Johnson in 1965, Judge Doyle occupied the bench for 22 years,
including the years he served as a senior judge after his
retirement in 1980.
Born in Oshkosh, Wisconsin, on July 6, 1915, Doyle graduated from
the University of Wisconsin (1937) and Columbia Law School (1940).
Early in his legal career, he worked as an attorney in the criminal
division at the U.S. Department of Justice and clerked for United
States Supreme Court Justice James F. Byrnes. After serving in the
U.S. Navy during World War II as a naval reserve lieutenant, he
returned to Madison where he was Assistant U.S. Attorney for the
Western District (1946-1948) before entering private practice at
LaFollette, Sinykin, Doyle and Anderson (1948-1965).
During the post-war period, Doyle and his wife, Ruth Bachhuber
Doyle, rose to statewide prominence as political leaders. They were
influential members of a group credited with revitalizing and
modernizing the Democratic Party in Wisconsin at a time when the
Republican Party held power. Doyle served as statewide Democratic
Party chairperson from 1951 to 1953.
During his tenure as a federal judge, Doyle earned the admiration
of his colleagues in the legal profession for his clarity of his
written opinions, his unwavering impartiality, and the soft-spoken
eloquence and gentle humor he displayed on the bench. Throughout
his judicial career, he adhered to the principle that the courts
must serve the American people. He remained a staunch champion of
individuals' rights to free speech and due process, even in times
of social upheaval and controversy.
Judge Doyle died in Madison on April 1, 1987, leaving his wife of

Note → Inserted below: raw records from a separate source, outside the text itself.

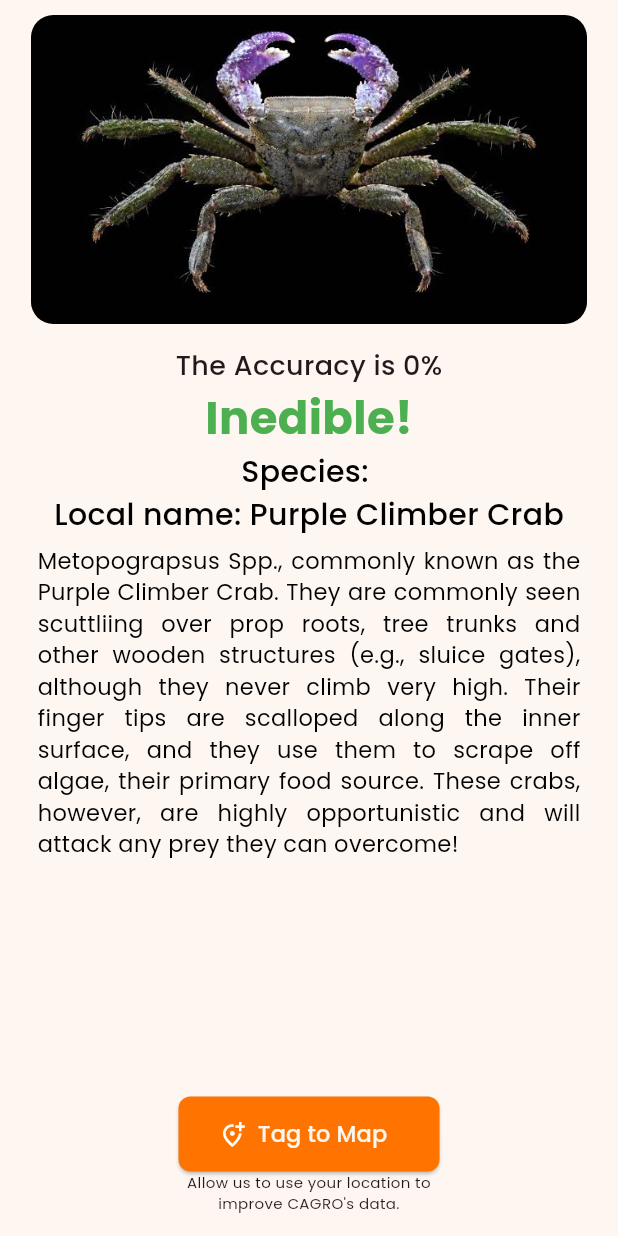
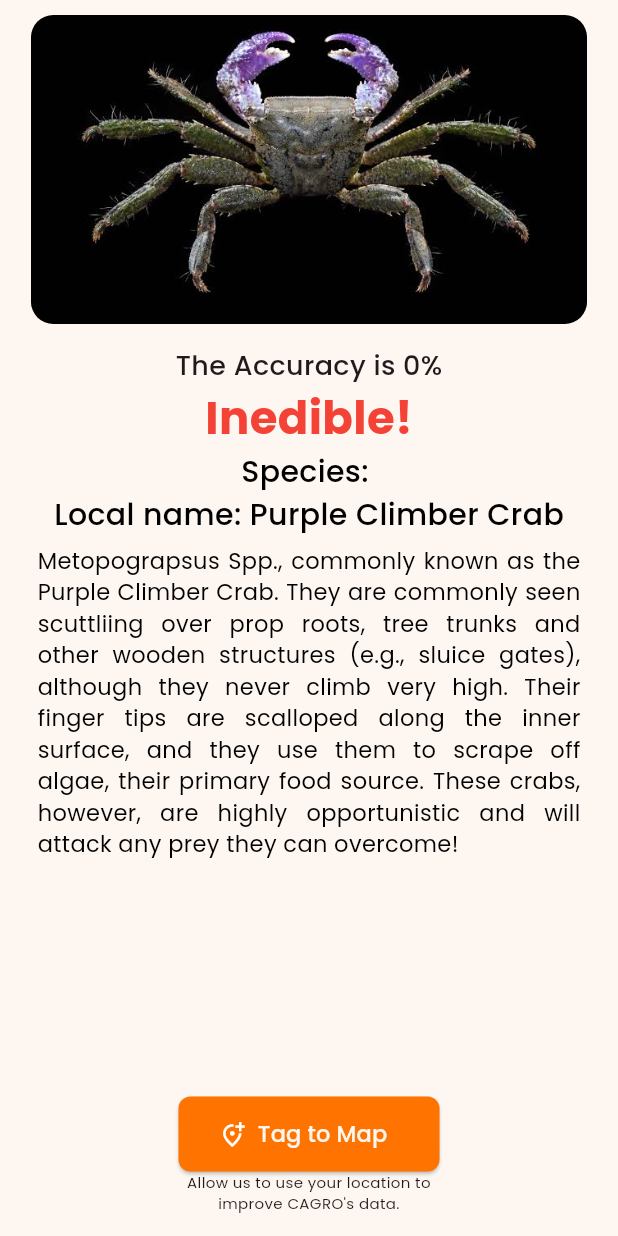
Before and after one commit to keannugran19/crabcheck, a Flutter app: the MetopograpsusSpp widget shown alone on an empty page, opened directly with empty values, on a phone screen of 412 x 824 dp. Run offline on Flutter 3.47's test engine with Material 3 defaults, Android fonts, the phone set to English and light mode, and no system bars; our stand-ins replace cloud_firestore, firebase_core, geolocator, image_picker; missing offline and left inert: flutter_tflite; accounts and stored records are empty.

Commit message:
UPDATE changed the inedible text in of inedible crabs info

```diff
--- a/lib/pages/crab_pages/metopograpsus_spp.dart
+++ b/lib/pages/crab_pages/metopograpsus_spp.dart
@@ -52,7 +52,7 @@ class MetopograpsusSpp extends StatelessWidget {
                     style: const TextStyle(
                       fontWeight: FontWeight.bold,
                       fontSize: 30,
-                      color: Colors.green,
+                      color: Colors.red,
                     ),
                   ),
                   Text(
--- a/lib/pages/crab_pages/venitus_latreillei.dart
+++ b/lib/pages/crab_pages/venitus_latreillei.dart
@@ -52,7 +52,7 @@ class VenitusLatreillei extends StatelessWidget {
                     style: const TextStyle(
                       fontWeight: FontWeight.bold,
                       fontSize: 30,
-                      color: Colors.green,
+                      color: Colors.red,
                     ),
                   ),
                   Text(
```
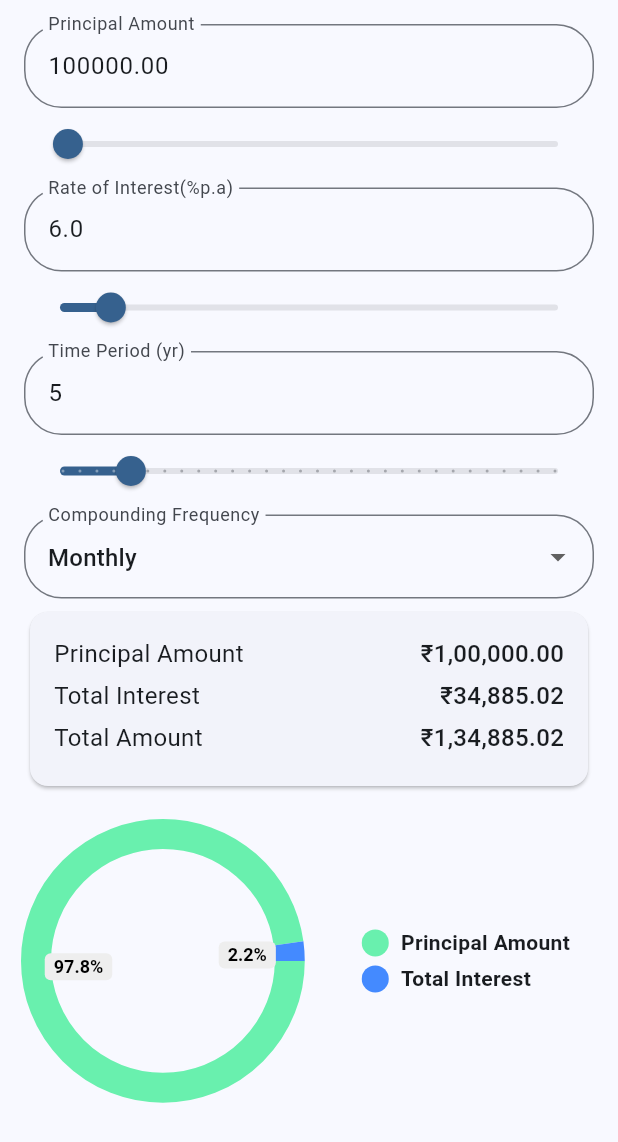
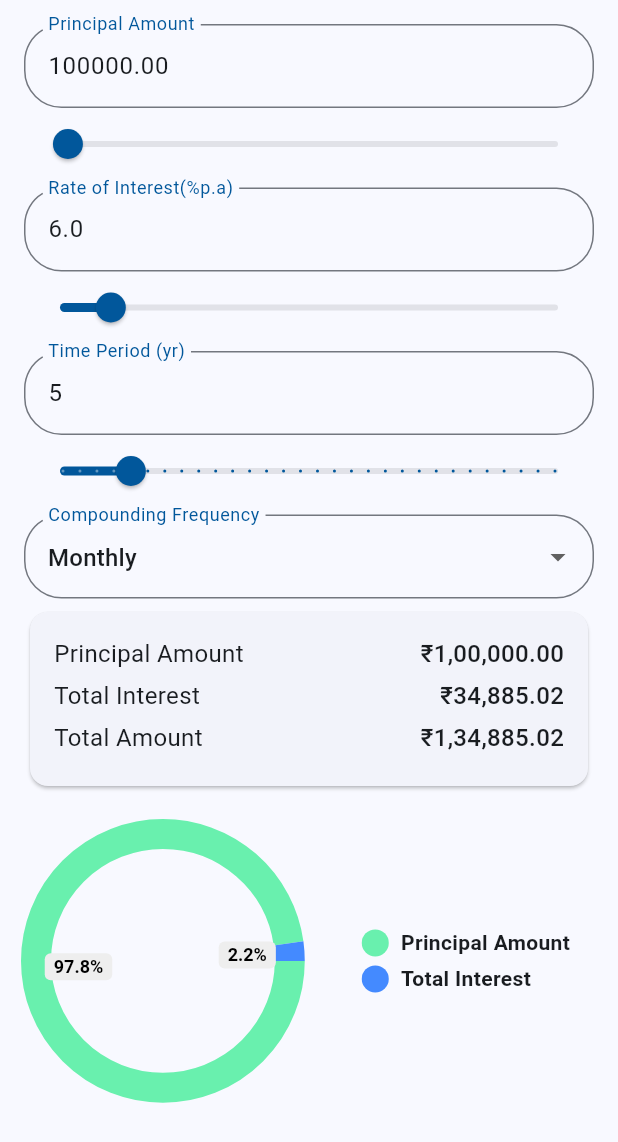
Before and after one commit to Dhanush623/fincalc, a Flutter app: the CompoundInterest widget shown alone on an empty page, opened directly, on a phone screen of 412 x 824 dp. Shown: the top 1142 px of the screen. Run offline on Flutter 3.47's test engine with Material 3 defaults, Android fonts, the phone set to English and light mode, and no system bars; drawn by our look-alikes of pie_chart; our stand-ins replace firebase_analytics, firebase_core, firebase_crashlytics, firebase_messaging, flutter_local_notifications, permission_handler and 1 more; accounts and stored records are empty.

Commit message:
handled empty values and colors

```diff
--- a/lib/src/screens/settings/settings.dart
+++ b/lib/src/screens/settings/settings.dart
@@ -121,6 +121,7 @@ class _SettingsState extends State<Settings> with WidgetsBindingObserver {
             ),
             trailing: Switch(
               value: isDarkTheme,
+              activeColor: const Color(0xFF01579B),
               onChanged: (bool value) {
                 Provider.of<ThemeManager>(context, listen: false).toggleTheme();
                 saveData(
@@ -140,6 +141,7 @@ class _SettingsState extends State<Settings> with WidgetsBindingObserver {
               style: TextStyle(fontSize: 18),
             ),
             trailing: Switch(
+              activeColor: const Color(0xFF01579B),
               value: isNotification,
               onChanged: (bool value) {
                 changeNotificationPermission();
--- a/lib/src/screens/useful_tools/compound_interest.dart
+++ b/lib/src/screens/useful_tools/compound_interest.dart
@@ -241,7 +241,11 @@ class _CompoundInterestState extends State<CompoundInterest> {
             labelText: Constants.compoundingFrequency,
           ),
           spacer(5, null),
-          if (_currentSliderValue != 0.0)
+          if (_currentSliderValue != 0.0 &&
+              _rateOfInterestSliderValue != 0.0 &&
+              _totalYearSliderValue != 0.0)
+            Column(
+              children: [
                 InfoCard(
                   list: [
                     CardItem(
@@ -250,7 +254,8 @@ class _CompoundInterestState extends State<CompoundInterest> {
                     ),
                     CardItem(
                       key: Constants.totalInterest,
-                  value: _totalInterest - double.parse(amountController.text),
+                      value:
+                          _totalInterest - double.parse(amountController.text),
                     ),
                     CardItem(
                       key: Constants.totalAmount,
@@ -259,9 +264,10 @@ class _CompoundInterestState extends State<CompoundInterest> {
                   ],
                 ),
                 const SpacingCard(),
-          if (_currentSliderValue != 0.0)
                 AmountChart(
                   dataMap: dataMap,
+                ),
+              ],
             ),
         ],
       ),
--- a/lib/src/screens/useful_tools/gst.dart
+++ b/lib/src/screens/useful_tools/gst.dart
@@ -201,6 +201,9 @@ class _GSTState extends State<GST> {
               const Text(Constants.gstInclusive),
             ],
           ),
+          if (_currentSliderValue != 0.0 && _totalYearSliderValue != 0.0)
+            Column(
+              children: [
                 InfoCard(
                   list: [
                     CardItem(
@@ -215,6 +218,8 @@ class _GSTState extends State<GST> {
                 ),
               ],
             ),
+        ],
+      ),
     );
   }
 }
--- a/lib/src/widgets/custom_dropdown.dart
+++ b/lib/src/widgets/custom_dropdown.dart
@@ -28,8 +28,17 @@ class CustomDropdown extends StatelessWidget {
             25.0,
           ),
         ),
+        labelStyle: const TextStyle(
+          color: Color(0xFF01579B),
+        ),
         hintText: hintText,
         labelText: labelText,
+        focusedBorder: OutlineInputBorder(
+          borderRadius: BorderRadius.circular(25.0),
+          borderSide: const BorderSide(
+            color: Color(0xFF01579B),
+          ),
+        ),
       ),
       value: selectedValue,
       onChanged: (String? newValue) {
--- a/lib/src/widgets/custom_slider.dart
+++ b/lib/src/widgets/custom_slider.dart
@@ -20,6 +20,7 @@ class CustomSlider extends StatelessWidget {
   @override
   Widget build(BuildContext context) {
     return Slider(
+        activeColor: const Color(0xFF01579B),
         value: value > min ? value : min,
         min: min,
         max: max,
--- a/lib/src/widgets/custom_text_field.dart
+++ b/lib/src/widgets/custom_text_field.dart
@@ -27,11 +27,21 @@ class CustomTextInput extends StatelessWidget {
       decoration: InputDecoration(
         label: Text(label),
         hintText: hint,
+        labelStyle: const TextStyle(
+          color: Color(0xFF01579B),
+        ),
+        focusedBorder: OutlineInputBorder(
+          borderRadius: BorderRadius.circular(25.0),
+          borderSide: const BorderSide(
+            color: Color(0xFF01579B),
+          ),
+        ),
         border: OutlineInputBorder(
           borderRadius: BorderRadius.circular(25.0),
           borderSide: const BorderSide(),
         ),
       ),
+      cursorColor: const Color(0xFF01579B),
       enabled: enabled,
       keyboardType: textInputType,
       inputFormatters: inputFormatter,
--- a/pubspec.yaml
+++ b/pubspec.yaml
@@ -16,7 +16,7 @@ publish_to: 'none' # Remove this line if you wish to publish to pub.dev
 # https://developer.apple.com/library/archive/documentation/General/Reference/InfoPlistKeyReference/Articles/CoreFoundationKeys.html
 # In Windows, build-name is used as the major, minor, and patch parts
 # of the product and file versions while build-number is used as the build suffix.
-version: 1.0.1+2
+version: 1.0.1+3
 
 environment:
   sdk: '>=3.2.1 <4.0.0'
```
Also changed, not shown: lib/src/screens/deposits/fixed_deposits.dart (+7 -2 lines), lib/src/screens/deposits/recurring_deposits.dart (+7 -2 lines), lib/src/screens/investments/lumpsum_investment.dart (+7 -2 lines), lib/src/screens/investments/ppf_investment.dart (+5 -2 lines), lib/src/screens/investments/sip_investment.dart (+7 -2 lines), lib/src/screens/investments/swp_investment.dart (+8 -1 lines), lib/src/screens/loans/loan.dart (+7 -1 lines), lib/src/screens/useful_tools/simple_interest.dart (+9 -3 lines). Lines whose indentation alone changed are shown as unchanged.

almost 50 years and four children, including former Wisconsin
Governor Jim Doyle.
You can also read the Federal Judiciary
Center biography of Judge Doyle.